##### GIVEN ENTRIES

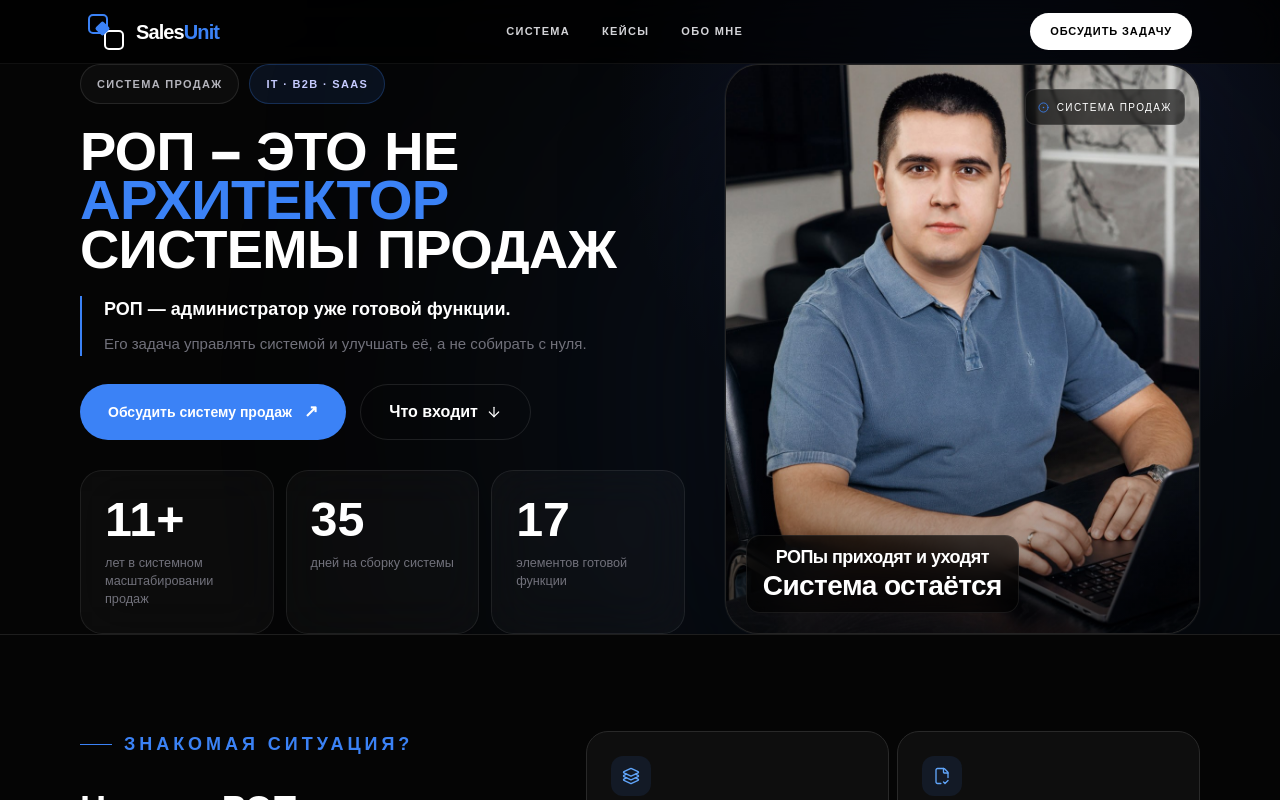
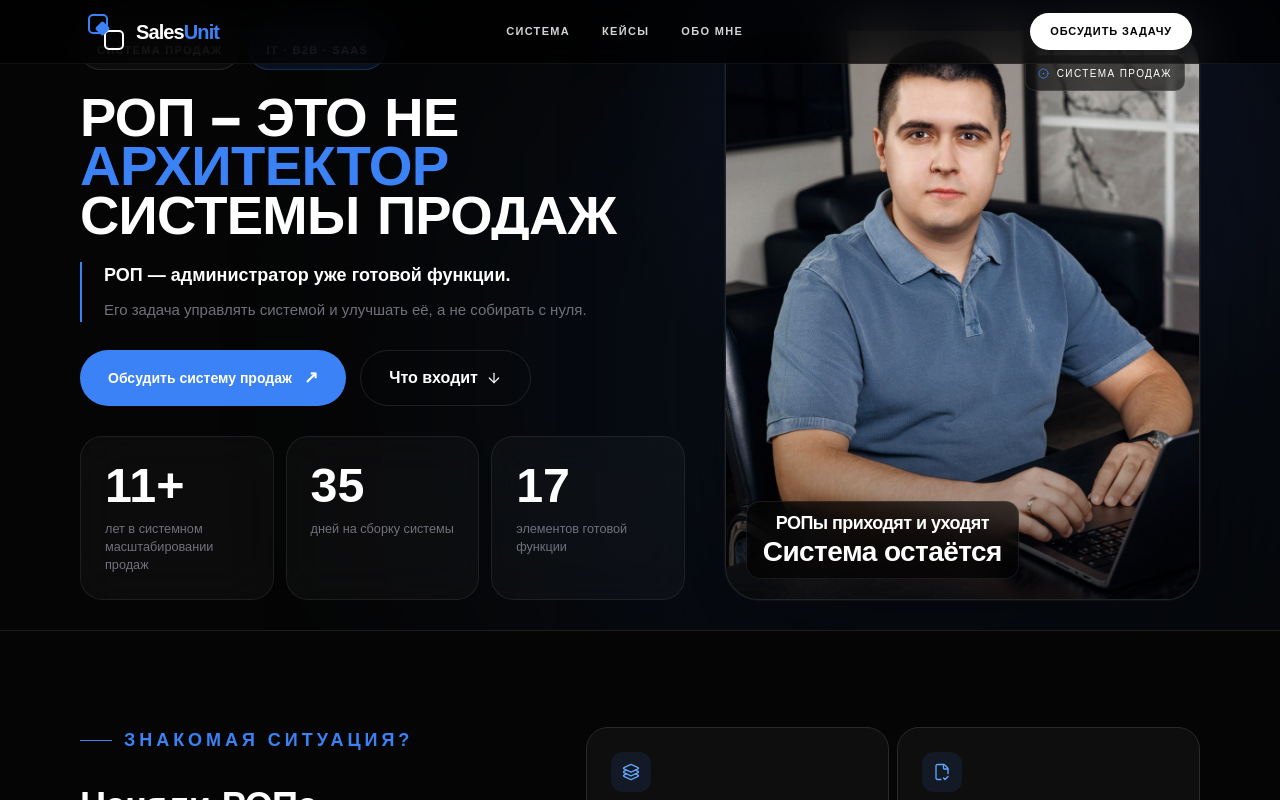
Before and after one commit to d92da/salesunit, a Next.js app: page / in a window 1280 px wide. Shown: the top 800 px of the page. Built offline with nearby package versions, Linux system fonts and the light colour scheme.

Commit message:
Update Hero.tsx

```diff
--- a/app/components/Hero.tsx
+++ b/app/components/Hero.tsx
@@ -34,12 +34,12 @@ export default function Hero() {
   return (
     <section
       id="top"
-      className="relative min-h-30 overflow-hidden bg-[#050505] pt-16"
+      className="relative overflow-hidden bg-[#050505] py-[30px]"
     >
       <div className="absolute inset-0 bg-[radial-gradient(circle_at_78%_18%,rgba(79,111,255,.16),transparent_34%)]" />
 
       <div className="relative z-[2] mx-auto w-full max-w-[1200px] min-w-0 px-5 sm:px-8 lg:px-10">
-        <div className="grid min-h-30 items-center gap-12 py-[60px] lg:grid-cols-[minmax(0,1.12fr)_minmax(0,0.88fr)] lg:gap-10 lg:py-0">
+        <div className="grid items-center gap-12 lg:grid-cols-[minmax(0,1.12fr)_minmax(0,0.88fr)] lg:gap-10">
 
           {/* LEFT */}
           <div className="relative z-[5] min-w-0 max-w-full overflow-hidden [container-type:inline-size]">
@@ -167,6 +167,7 @@ export default function Hero() {
                   </div>
                 </div>
               </div>
+
             </div>
           </div>
 
```
Lines whose indentation alone changed are shown as unchanged.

##########

**WHAT TO WORK ON**
With the images excluded, all entries are to be given again exactly.

**SOLUTION TO THIS TASK**
Before and after one commit to d92da/salesunit, a Next.js app: page / in a window 1280 px wide. Shown: the top 800 px of the page. Built offline with nearby package versions, Linux system fonts and the light colour scheme.

Commit message:
Update Hero.tsx

```diff
--- a/app/components/Hero.tsx
+++ b/app/components/Hero.tsx
@@ -34,12 +34,12 @@ export default function Hero() {
   return (
     <section
       id="top"
-      className="relative min-h-30 overflow-hidden bg-[#050505] pt-16"
+      className="relative overflow-hidden bg-[#050505] py-[30px]"
     >
       <div className="absolute inset-0 bg-[radial-gradient(circle_at_78%_18%,rgba(79,111,255,.16),transparent_34%)]" />
 
       <div className="relative z-[2] mx-auto w-full max-w-[1200px] min-w-0 px-5 sm:px-8 lg:px-10">
-        <div className="grid min-h-30 items-center gap-12 py-[60px] lg:grid-cols-[minmax(0,1.12fr)_minmax(0,0.88fr)] lg:gap-10 lg:py-0">
+        <div className="grid items-center gap-12 lg:grid-cols-[minmax(0,1.12fr)_minmax(0,0.88fr)] lg:gap-10">
 
           {/* LEFT */}
           <div className="relative z-[5] min-w-0 max-w-full overflow-hidden [container-type:inline-size]">
@@ -167,6 +167,7 @@ export default function Hero() {
                   </div>
                 </div>
               </div>
+
             </div>
           </div>
 
```
Lines whose indentation alone changed are shown as unchanged.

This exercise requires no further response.